→ Data shown
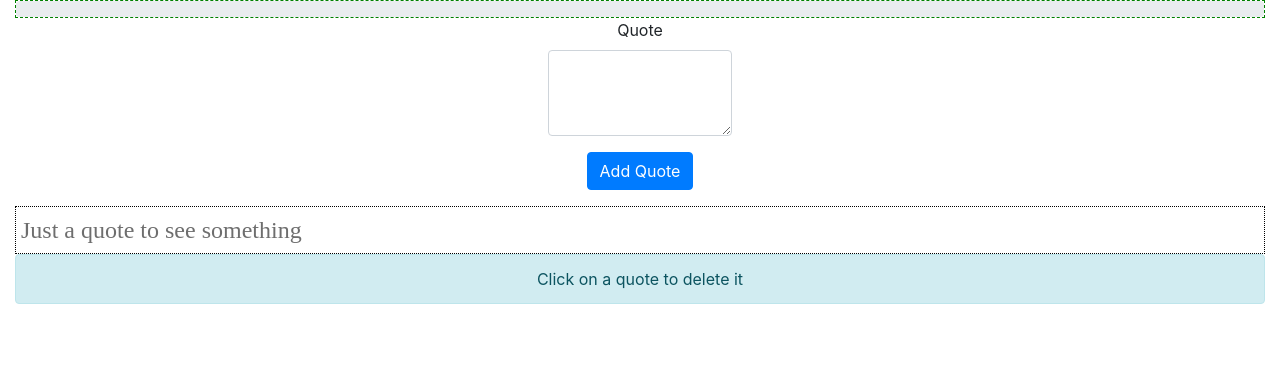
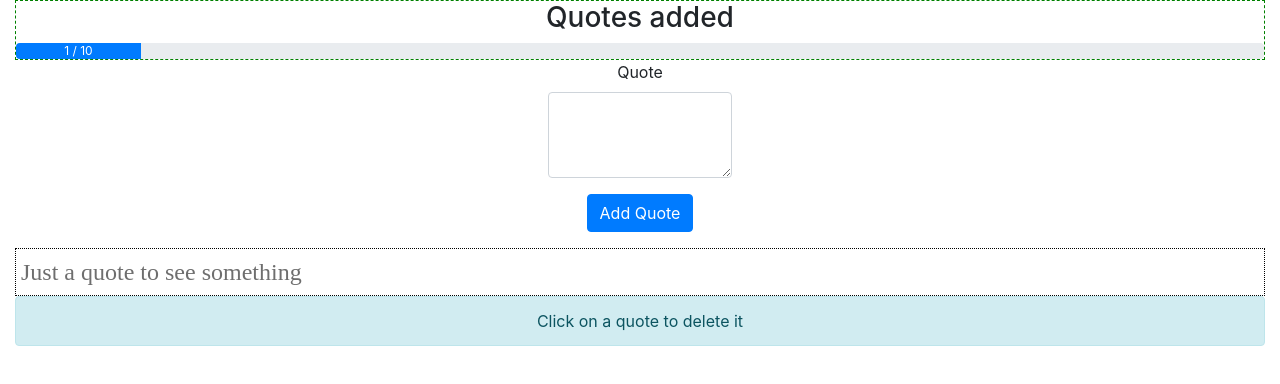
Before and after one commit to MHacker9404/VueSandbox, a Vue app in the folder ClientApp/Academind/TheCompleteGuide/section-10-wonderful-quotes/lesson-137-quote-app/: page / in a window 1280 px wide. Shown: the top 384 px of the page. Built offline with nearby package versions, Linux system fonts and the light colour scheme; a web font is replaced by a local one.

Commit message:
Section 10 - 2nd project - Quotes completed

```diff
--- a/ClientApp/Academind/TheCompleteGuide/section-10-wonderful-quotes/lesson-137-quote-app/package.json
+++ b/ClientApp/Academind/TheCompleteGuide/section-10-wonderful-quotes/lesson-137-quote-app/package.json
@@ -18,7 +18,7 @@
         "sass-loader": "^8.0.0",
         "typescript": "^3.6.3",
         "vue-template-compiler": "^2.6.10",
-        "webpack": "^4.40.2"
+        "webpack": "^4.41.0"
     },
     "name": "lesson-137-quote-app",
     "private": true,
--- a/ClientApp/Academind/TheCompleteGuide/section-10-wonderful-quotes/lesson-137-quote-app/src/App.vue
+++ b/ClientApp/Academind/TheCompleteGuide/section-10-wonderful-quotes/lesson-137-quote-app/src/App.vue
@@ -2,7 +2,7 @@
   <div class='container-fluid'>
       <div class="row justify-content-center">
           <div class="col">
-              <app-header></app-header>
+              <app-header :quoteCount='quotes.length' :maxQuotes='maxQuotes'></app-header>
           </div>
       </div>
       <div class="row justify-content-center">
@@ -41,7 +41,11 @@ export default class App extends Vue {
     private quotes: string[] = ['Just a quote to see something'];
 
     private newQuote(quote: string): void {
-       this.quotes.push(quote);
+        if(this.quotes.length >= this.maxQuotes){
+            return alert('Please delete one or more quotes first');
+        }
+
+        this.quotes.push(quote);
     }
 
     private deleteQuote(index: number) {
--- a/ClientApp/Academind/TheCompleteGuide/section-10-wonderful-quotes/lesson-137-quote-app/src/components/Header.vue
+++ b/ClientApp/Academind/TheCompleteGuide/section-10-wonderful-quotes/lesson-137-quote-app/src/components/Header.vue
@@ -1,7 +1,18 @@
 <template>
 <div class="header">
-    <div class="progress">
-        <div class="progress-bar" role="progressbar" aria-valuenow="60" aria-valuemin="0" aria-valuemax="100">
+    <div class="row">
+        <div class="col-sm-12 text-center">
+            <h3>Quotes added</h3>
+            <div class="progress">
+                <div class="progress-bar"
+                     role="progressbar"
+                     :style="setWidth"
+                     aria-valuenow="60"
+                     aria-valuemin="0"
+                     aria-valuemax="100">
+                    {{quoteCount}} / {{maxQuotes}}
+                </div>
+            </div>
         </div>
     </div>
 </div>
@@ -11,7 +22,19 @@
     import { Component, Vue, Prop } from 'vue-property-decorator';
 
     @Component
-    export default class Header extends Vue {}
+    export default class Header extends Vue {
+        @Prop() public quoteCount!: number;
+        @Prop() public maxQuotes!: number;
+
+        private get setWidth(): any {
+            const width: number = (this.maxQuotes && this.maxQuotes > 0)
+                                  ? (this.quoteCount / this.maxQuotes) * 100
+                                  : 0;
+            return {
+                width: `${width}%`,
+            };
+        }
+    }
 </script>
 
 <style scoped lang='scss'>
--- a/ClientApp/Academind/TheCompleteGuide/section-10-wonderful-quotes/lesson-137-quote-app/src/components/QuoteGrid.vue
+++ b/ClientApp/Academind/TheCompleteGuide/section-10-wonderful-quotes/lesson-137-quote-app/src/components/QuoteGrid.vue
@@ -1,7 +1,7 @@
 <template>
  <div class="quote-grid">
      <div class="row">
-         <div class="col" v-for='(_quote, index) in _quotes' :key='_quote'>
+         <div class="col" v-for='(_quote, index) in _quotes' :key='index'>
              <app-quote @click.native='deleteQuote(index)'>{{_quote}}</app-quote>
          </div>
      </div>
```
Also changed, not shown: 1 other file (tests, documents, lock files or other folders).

→ To do
Say how many lines in the data include the string "return", giving the number alone.

→ Result
2